Doxorubicin


Table of Contents


Doxorubicin

Examples

Generic NameBrand Name
doxorubicinDoxil

How It Works

Doxorubicin interferes with how cancer cells multiply. It is used specifically to treat cancer.

Doxorubicin is an intravenous (IV) medicine. The exact dose that you receive and how often you are treated depend on your body size, the type of cancer you have, and how much of your body is affected by the cancer.

Why It Is Used

Doxorubicin slows or stops the growth and spread of cancer cells in the body. It is used to treat many types of cancer, such as breast cancer, stomach cancer, lymphoma, leukemia, multiple myeloma, bone cancer, and ovarian cancer.

How Well It Works

Doxorubicin is an effective cancer treatment. But the type of cancer you have and how widespread the cancer is affect how well this medicine slows or stops the growth of cancer.

Side Effects

Side effects are common with doxorubicin and can include:

Long-term use can cause weakening of the heart muscle. Symptoms may occur months or years after treatment.

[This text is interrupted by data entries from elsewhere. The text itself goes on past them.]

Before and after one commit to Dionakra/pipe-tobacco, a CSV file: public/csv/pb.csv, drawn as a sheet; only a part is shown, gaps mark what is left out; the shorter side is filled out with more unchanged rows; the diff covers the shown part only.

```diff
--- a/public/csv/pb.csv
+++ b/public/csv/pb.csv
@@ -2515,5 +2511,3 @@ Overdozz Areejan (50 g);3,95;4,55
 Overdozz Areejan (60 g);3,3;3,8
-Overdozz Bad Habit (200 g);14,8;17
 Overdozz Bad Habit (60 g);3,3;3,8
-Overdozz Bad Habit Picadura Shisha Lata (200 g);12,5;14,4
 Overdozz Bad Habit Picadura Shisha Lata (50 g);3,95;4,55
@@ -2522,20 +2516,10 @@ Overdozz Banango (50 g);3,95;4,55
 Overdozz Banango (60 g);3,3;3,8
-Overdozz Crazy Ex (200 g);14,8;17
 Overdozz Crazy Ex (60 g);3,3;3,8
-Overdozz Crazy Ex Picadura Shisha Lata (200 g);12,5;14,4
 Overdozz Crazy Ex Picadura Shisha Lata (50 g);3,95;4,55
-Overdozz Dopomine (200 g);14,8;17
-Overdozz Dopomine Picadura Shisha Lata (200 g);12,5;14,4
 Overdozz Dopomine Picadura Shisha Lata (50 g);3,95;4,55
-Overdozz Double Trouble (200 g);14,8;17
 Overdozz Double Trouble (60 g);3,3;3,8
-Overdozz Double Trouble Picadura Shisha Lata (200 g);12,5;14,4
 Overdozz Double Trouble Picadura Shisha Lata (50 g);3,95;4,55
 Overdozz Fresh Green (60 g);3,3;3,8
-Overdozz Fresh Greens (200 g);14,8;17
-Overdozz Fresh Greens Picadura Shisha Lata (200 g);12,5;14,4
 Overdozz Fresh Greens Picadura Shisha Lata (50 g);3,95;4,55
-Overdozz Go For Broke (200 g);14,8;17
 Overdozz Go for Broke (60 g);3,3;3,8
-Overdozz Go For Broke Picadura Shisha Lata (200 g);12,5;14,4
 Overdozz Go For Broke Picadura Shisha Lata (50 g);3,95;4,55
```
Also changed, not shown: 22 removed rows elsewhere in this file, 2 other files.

Tell your health professional if you have shortness of breath, chest pain, or swelling in the feet or ankles.

See Drug Reference for a full list of side effects. (Drug Reference is not available in all systems.)

What To Think About

Doxorubicin should be given only under the supervision of a medical oncologist.

Long-term use can cause weakening of the heart muscle. If you have been treated for cancer with this medicine in the past and are now seeing a new oncologist, be sure to tell your new doctor about your past treatment.

You may not be able to become pregnant after taking this medicine. Discuss fertility with your doctor before starting treatment.

Doxorubicin can cause birth defects. Do not use this medicine if you are pregnant or wish to become pregnant or wish to father a child while you are taking it.

Doxorubicin can damage the tissue around a vein if it leaks into the tissue while it is being given. Tell your health professional immediately if you notice any stinging or burning around the vein when you are getting this medicine.

Complete the new medication information form (PDF) to help you understand this medication.

Credits for Doxorubicin

By Healthwise Staff
Primary Medical Reviewer Sarah Marshall, MD - Family Medicine
Specialist Medical Reviewer Douglas A. Stewart, MD - Medical Oncology
Last Revised June 28, 2013

Note: The "printer friendly" document will not contain all the information available in the online document. Some information (e.g. cross-references to other topics, definitions or medical illustrations) is only available in the online version.

© 1995-2014 Healthwise, Incorporated. Healthwise, Healthwise for every health decision, and the Healthwise logo are trademarks of Healthwise, Incorporated.This information does not replace the advice of a doctor. Healthwise, Incorporated disclaims any warranty or liability for your use of this information.